* The town was gazetted in 1961.

* Mineral sand mining started at Eneabba in 1977.

* Iluka Resources took over sand mining in the area in 1988.

* Iluka Resources closed the Eneabba mine in 2013 due to a collapse in demand for heavy mineral sands. The region still contains large reserves of titanium and zircon.


Visitor Information

There is no visitor information centre at Eneabba. The closest is Three Springs Visitor Centre, Railway Road, tel: (08) 9954 1590.


Useful Websites

There is no dedicated Eneabba website. The local shire - Shire of Carnamah - website has some useful information. Check out http://www.carnamah.wa.gov.au.

Got something to add?

Have we missed something or got a top tip for this town? Have your say below.

3 suggestions
  • Sad to see the Black and green kangaroos paws are hard to find now since a lot of land has been developed

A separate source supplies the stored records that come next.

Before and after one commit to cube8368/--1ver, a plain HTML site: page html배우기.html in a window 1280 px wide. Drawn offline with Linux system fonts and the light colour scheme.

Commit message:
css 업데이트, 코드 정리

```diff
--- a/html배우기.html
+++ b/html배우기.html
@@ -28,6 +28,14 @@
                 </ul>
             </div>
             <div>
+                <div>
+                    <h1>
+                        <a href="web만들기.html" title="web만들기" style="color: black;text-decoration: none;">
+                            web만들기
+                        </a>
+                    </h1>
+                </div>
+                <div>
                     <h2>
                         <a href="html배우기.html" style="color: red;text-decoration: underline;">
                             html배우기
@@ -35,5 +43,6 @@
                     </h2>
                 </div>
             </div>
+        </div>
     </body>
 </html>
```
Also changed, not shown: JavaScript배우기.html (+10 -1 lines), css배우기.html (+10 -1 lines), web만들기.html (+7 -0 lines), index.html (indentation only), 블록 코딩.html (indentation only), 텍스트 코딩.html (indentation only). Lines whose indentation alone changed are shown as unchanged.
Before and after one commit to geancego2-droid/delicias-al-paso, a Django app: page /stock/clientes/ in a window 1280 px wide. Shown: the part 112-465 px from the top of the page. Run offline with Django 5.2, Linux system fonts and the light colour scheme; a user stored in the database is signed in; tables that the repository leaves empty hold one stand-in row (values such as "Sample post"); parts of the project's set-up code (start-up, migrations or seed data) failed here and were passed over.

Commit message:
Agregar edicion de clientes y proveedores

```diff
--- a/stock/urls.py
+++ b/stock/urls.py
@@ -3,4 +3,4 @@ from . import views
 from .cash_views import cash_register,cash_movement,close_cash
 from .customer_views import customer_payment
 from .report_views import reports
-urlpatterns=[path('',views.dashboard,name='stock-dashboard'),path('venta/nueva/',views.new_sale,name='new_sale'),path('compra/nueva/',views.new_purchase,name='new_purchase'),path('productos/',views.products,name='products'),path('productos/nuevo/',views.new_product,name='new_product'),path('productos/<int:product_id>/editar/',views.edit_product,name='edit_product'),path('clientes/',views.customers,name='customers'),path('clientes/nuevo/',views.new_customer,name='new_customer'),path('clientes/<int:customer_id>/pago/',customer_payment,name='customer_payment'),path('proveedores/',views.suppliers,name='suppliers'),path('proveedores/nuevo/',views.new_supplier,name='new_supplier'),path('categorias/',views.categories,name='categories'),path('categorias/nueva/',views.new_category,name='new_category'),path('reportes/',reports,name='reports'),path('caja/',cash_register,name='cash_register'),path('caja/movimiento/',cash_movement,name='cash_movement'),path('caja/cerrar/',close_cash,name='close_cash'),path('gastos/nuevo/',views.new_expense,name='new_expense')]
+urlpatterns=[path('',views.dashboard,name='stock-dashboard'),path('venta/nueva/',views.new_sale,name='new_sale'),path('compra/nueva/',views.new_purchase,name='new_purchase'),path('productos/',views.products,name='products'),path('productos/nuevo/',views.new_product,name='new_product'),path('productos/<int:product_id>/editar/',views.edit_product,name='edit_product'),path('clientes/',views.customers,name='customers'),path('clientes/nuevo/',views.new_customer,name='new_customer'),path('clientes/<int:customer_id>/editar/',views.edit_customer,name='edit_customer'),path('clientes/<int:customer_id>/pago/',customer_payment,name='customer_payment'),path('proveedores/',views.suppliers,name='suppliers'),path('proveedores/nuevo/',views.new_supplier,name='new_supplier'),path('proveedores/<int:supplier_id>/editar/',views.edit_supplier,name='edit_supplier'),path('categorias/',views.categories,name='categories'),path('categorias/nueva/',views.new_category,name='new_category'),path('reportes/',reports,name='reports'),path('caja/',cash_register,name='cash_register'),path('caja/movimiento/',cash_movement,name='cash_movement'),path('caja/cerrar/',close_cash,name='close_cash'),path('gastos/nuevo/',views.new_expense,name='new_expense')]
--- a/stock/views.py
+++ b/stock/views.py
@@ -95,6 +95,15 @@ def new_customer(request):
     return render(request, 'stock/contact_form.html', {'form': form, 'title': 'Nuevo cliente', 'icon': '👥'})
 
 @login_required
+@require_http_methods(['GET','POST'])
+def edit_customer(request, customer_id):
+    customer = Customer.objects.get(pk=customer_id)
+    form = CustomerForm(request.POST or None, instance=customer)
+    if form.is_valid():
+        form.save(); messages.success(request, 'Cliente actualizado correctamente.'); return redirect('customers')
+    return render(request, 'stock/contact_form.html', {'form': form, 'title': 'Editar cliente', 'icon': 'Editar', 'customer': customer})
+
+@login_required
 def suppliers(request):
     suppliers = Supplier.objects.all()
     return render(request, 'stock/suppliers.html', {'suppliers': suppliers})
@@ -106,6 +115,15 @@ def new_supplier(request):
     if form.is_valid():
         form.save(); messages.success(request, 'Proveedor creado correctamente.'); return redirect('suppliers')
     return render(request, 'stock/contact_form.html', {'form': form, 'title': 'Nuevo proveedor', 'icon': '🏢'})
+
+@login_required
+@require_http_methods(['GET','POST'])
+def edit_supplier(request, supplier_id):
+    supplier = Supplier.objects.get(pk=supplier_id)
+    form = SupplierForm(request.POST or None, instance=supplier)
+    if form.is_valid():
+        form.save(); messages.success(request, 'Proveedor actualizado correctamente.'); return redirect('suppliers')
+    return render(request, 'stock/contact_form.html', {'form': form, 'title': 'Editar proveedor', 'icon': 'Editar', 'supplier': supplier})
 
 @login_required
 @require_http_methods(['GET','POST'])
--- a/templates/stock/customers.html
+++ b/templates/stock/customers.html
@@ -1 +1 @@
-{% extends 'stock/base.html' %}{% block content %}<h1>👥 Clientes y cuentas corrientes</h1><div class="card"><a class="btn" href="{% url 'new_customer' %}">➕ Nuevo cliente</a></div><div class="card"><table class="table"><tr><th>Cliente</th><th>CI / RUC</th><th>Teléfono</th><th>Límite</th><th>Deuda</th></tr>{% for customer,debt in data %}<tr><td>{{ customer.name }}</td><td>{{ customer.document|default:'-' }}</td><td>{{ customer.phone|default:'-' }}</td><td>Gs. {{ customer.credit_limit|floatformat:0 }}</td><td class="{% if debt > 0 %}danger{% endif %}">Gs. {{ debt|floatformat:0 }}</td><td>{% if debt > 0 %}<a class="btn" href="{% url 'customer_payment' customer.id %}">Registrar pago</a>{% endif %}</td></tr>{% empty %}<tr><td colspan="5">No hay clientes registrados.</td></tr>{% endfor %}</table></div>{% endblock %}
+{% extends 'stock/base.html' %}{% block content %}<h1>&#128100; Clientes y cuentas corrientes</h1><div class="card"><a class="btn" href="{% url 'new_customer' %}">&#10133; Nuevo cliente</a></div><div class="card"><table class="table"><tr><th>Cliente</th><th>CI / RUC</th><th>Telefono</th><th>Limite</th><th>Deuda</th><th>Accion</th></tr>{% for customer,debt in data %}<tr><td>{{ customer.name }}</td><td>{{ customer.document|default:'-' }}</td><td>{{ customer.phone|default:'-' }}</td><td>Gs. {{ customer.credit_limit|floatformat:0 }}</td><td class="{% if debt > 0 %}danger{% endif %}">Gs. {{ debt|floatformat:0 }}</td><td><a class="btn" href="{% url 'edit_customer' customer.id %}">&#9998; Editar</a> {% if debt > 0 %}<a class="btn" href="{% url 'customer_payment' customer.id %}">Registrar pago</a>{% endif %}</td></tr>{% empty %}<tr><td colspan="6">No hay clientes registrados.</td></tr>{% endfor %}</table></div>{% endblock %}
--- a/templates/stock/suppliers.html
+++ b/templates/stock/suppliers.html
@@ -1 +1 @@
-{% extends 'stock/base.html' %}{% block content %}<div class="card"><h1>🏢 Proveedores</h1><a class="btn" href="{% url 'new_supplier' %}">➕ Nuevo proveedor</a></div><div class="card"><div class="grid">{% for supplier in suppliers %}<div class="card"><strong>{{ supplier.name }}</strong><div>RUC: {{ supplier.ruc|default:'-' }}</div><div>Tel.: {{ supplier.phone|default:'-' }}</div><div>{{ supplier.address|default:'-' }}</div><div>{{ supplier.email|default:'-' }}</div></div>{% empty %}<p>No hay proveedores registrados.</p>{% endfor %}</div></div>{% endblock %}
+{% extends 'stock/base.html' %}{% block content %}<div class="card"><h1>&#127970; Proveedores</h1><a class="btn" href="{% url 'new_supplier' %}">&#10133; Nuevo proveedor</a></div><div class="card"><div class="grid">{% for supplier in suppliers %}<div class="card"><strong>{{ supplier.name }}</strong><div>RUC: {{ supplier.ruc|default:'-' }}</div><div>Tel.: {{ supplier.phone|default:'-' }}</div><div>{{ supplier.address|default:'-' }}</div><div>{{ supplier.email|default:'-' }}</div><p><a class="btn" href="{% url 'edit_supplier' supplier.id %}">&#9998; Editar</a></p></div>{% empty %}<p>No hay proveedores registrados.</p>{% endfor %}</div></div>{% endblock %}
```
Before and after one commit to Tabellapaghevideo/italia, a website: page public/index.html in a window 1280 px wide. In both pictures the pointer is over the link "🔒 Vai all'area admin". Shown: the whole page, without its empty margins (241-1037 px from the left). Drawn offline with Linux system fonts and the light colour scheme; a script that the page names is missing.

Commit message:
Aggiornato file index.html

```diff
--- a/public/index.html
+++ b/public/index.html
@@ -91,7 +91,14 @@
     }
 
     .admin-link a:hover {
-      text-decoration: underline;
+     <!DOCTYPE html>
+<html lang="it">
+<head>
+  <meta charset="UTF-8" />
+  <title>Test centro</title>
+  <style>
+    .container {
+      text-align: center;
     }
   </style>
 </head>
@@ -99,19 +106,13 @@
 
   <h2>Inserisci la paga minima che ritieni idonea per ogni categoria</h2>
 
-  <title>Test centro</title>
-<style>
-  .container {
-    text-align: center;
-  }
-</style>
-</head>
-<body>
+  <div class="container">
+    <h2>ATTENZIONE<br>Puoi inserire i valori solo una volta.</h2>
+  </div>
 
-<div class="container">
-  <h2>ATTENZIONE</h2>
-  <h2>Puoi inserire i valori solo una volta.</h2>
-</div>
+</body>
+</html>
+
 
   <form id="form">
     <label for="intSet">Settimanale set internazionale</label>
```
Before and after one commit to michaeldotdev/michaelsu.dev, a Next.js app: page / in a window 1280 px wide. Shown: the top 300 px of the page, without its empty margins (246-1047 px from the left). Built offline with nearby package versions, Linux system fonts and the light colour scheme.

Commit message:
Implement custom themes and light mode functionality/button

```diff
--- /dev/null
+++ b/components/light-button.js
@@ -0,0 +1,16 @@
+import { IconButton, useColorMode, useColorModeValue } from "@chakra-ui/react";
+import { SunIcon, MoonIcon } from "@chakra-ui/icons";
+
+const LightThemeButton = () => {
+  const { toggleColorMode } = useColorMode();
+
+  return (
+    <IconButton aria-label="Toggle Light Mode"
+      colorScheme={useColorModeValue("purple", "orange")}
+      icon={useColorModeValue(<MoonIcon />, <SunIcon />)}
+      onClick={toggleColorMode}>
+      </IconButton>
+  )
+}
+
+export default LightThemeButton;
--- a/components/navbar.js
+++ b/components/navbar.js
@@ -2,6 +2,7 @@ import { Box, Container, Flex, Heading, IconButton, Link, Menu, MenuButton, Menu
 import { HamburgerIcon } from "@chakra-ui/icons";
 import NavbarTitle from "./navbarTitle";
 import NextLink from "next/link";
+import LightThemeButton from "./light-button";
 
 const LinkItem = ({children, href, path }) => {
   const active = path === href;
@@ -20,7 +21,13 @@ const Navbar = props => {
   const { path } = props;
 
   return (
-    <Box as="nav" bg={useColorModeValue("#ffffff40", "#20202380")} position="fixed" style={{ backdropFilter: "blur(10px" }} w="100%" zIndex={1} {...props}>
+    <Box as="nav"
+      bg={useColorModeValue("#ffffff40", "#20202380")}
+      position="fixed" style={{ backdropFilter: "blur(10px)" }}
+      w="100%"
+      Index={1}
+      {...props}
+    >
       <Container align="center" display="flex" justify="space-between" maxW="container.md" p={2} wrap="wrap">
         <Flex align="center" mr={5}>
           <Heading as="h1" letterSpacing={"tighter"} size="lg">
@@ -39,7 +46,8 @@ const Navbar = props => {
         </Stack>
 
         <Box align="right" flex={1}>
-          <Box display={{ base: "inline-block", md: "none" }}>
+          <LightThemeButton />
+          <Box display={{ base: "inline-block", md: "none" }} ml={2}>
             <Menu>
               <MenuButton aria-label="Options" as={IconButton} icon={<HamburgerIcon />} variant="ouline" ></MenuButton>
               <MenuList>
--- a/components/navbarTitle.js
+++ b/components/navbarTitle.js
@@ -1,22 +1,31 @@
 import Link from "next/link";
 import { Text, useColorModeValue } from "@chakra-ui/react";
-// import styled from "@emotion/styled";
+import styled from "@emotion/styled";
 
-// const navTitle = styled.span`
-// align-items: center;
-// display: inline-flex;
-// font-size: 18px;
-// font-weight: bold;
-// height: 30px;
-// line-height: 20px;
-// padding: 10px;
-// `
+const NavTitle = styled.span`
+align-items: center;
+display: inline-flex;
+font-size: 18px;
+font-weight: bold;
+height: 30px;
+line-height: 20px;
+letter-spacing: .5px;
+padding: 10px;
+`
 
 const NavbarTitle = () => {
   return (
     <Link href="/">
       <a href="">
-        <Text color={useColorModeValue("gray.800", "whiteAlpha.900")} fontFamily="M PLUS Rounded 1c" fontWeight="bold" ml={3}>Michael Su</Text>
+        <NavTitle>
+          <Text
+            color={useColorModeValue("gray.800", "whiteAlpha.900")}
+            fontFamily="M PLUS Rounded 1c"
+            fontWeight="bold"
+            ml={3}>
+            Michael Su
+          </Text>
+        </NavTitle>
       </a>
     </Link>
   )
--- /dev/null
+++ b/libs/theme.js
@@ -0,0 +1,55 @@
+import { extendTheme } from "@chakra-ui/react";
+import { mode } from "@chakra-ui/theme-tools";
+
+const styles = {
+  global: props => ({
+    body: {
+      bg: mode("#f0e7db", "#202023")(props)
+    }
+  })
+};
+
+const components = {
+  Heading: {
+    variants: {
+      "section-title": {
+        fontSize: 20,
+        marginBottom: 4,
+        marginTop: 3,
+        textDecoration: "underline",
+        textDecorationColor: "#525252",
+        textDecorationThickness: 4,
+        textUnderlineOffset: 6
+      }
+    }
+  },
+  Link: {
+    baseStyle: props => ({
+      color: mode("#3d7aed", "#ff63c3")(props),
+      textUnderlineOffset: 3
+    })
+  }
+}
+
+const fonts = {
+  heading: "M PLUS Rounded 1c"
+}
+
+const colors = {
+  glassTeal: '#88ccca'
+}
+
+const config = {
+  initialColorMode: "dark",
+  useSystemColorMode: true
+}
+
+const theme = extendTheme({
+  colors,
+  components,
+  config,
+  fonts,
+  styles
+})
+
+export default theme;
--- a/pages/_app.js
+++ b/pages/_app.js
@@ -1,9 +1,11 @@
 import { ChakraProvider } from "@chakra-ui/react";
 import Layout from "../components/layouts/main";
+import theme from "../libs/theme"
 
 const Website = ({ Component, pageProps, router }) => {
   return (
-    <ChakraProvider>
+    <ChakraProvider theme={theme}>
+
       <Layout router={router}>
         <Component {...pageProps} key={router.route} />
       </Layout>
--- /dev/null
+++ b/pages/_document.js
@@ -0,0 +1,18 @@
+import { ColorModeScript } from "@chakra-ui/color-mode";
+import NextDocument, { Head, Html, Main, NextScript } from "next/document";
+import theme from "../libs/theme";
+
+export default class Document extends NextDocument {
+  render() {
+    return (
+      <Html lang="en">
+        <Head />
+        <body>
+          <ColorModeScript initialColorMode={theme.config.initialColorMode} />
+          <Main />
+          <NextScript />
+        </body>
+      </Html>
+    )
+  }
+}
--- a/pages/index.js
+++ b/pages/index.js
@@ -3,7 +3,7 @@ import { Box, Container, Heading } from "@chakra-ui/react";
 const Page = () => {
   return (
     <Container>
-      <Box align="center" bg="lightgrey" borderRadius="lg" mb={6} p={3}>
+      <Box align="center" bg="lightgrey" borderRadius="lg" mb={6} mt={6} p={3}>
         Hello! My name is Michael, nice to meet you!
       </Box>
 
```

    Mary ( Campbell) McNeill.
  • Mining commenced early 1970’s, 2 Mineral Sands operations, Jennings Mining east of the town, Allied Eneabba to the south. Both well established when I started at Jennings on October 21st 1974. Allied Eneabba taken over by AMC, possibly 1977. Jennings ceased operations December 1979. AMC later became Iluka.

    Alan Meldrum
  • How about a history of the War Service Land Settlement Scheme in the area, and the people who bought their farms? A friend’s family (Wallworks) bought one around 1961-2 from, I think, the Lovegroves after the father died in a tractor rollover, and I visited often in the school holidays. Only deep sandy roads then, and you needed a good vehicle.

    Phil Davenport